===== Supplied material

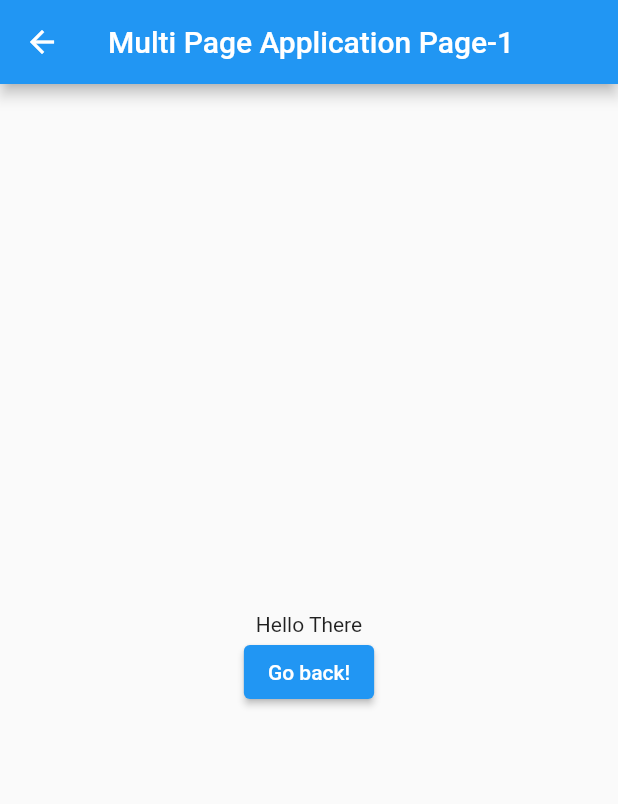
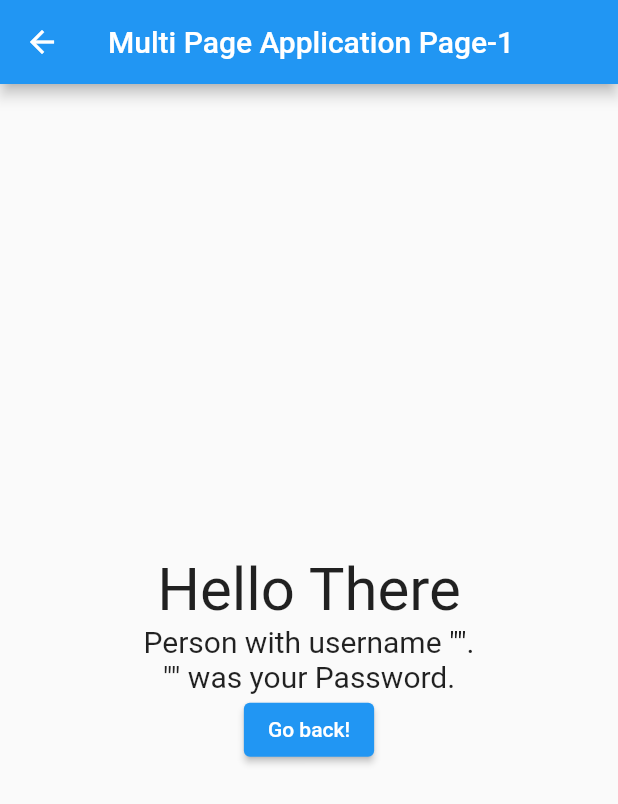
Before and after one commit to Adityak215/apptest, a Flutter app: the screen it shows after launch, after a tap on "Ted, just.. okay. just... Submit", on a phone screen of 412 x 824 dp. Shown: the top 804 px of the screen. Run offline on Flutter 3.47's test engine with Material 2 defaults, Android fonts, the phone set to English and light mode, and no system bars.

Commit message:
Passing data from one widget to next
Able to pass username and password from login page to second screen and display it on second screen.

```diff
--- a/lib/login.dart
+++ b/lib/login.dart
@@ -1,8 +1,16 @@
 import 'package:flutter/material.dart';
 
-class SecondScreen extends StatelessWidget {
-  const SecondScreen({super.key});
+class SecondScreen extends StatefulWidget {
+  const SecondScreen({Key? key, required this.user, required this.pass})
+      : super(key: key);
 
+  final String user, pass;
+
+  @override
+  State<SecondScreen> createState() => _SecondScreenState();
+}
+
+class _SecondScreenState extends State<SecondScreen> {
   @override
   Widget build(BuildContext context) {
     return Scaffold(
@@ -12,17 +20,31 @@ class SecondScreen extends StatelessWidget {
         body: Center(
             child: Column(
                 mainAxisAlignment: MainAxisAlignment.center,
-        children: <Widget> [
-          const Text('Hello There',),
+                children: <Widget>[
+              const Text(
+                'Hello There',
+                style: TextStyle(
+                  fontSize: 40,
+                ),
+              ),
+              Text(
+                'Person with username "${widget.user}".',
+                style: const TextStyle(
+                  fontSize: 20,
+                ),
+              ),
+              Text(
+                '"${widget.pass}" was your Password.',
+                style: const TextStyle(
+                  fontSize: 20,
+                ),
+              ),
               ElevatedButton(
                 onPressed: () {
                   Navigator.pop(context);
                 },
                 child: const Text('Go back!'),
               ),
-       ]
-      )
-      )
-    );
+            ])));
   }
 }
--- a/lib/main.dart
+++ b/lib/main.dart
@@ -26,7 +26,8 @@ class HomePg extends StatefulWidget {
 
 class _HomePgState extends State<HomePg> {
   bool passwordVisible = false;
-  late TextEditingController email, pass;
+  final usern = TextEditingController();
+  final pass = TextEditingController();
   @override
   void initState() {
     super.initState();
@@ -52,9 +53,10 @@ class _HomePgState extends State<HomePg> {
             mainAxisAlignment: MainAxisAlignment.center,
             children: <Widget>[
               Padding(
-                padding: const EdgeInsets.symmetric(horizontal: 8, vertical: 16),
+                padding:
+                    const EdgeInsets.symmetric(horizontal: 8, vertical: 16),
                 child: TextFormField(
-                  // controller: ,
+                  controller: usern,
                   decoration: const InputDecoration(
                     border: OutlineInputBorder(),
                     prefixIcon: Icon(Icons.email),
@@ -67,6 +69,7 @@ class _HomePgState extends State<HomePg> {
                 padding:
                     const EdgeInsets.symmetric(horizontal: 8, vertical: 16),
                 child: TextFormField(
+                  controller: pass,
                   obscureText: passwordVisible,
                   decoration: InputDecoration(
                     border: const OutlineInputBorder(),
@@ -102,7 +105,10 @@ class _HomePgState extends State<HomePg> {
                     Navigator.push(
                       context,
                       MaterialPageRoute(
-                          builder: (context) => const SecondScreen()),
+                          builder: (context) => SecondScreen(
+                                user: usern.text,
+                                pass: pass.text,
+                              )),
                     );
                   },
                   child: const Text(
```
Lines whose indentation alone changed are shown as unchanged.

==========

• [Problem to work on]: Show every line of the data that includes the string "class".

• [Output below]:
-class SecondScreen extends StatelessWidget {
+class SecondScreen extends StatefulWidget {
+class _SecondScreenState extends State<SecondScreen> {
@@ -12,17 +20,31 @@ class SecondScreen extends StatelessWidget {
@@ -26,7 +26,8 @@ class HomePg extends StatefulWidget {
 class _HomePgState extends State<HomePg> {
@@ -52,9 +53,10 @@ class _HomePgState extends State<HomePg> {
@@ -67,6 +69,7 @@ class _HomePgState extends State<HomePg> {
@@ -102,7 +105,10 @@ class _HomePgState extends State<HomePg> {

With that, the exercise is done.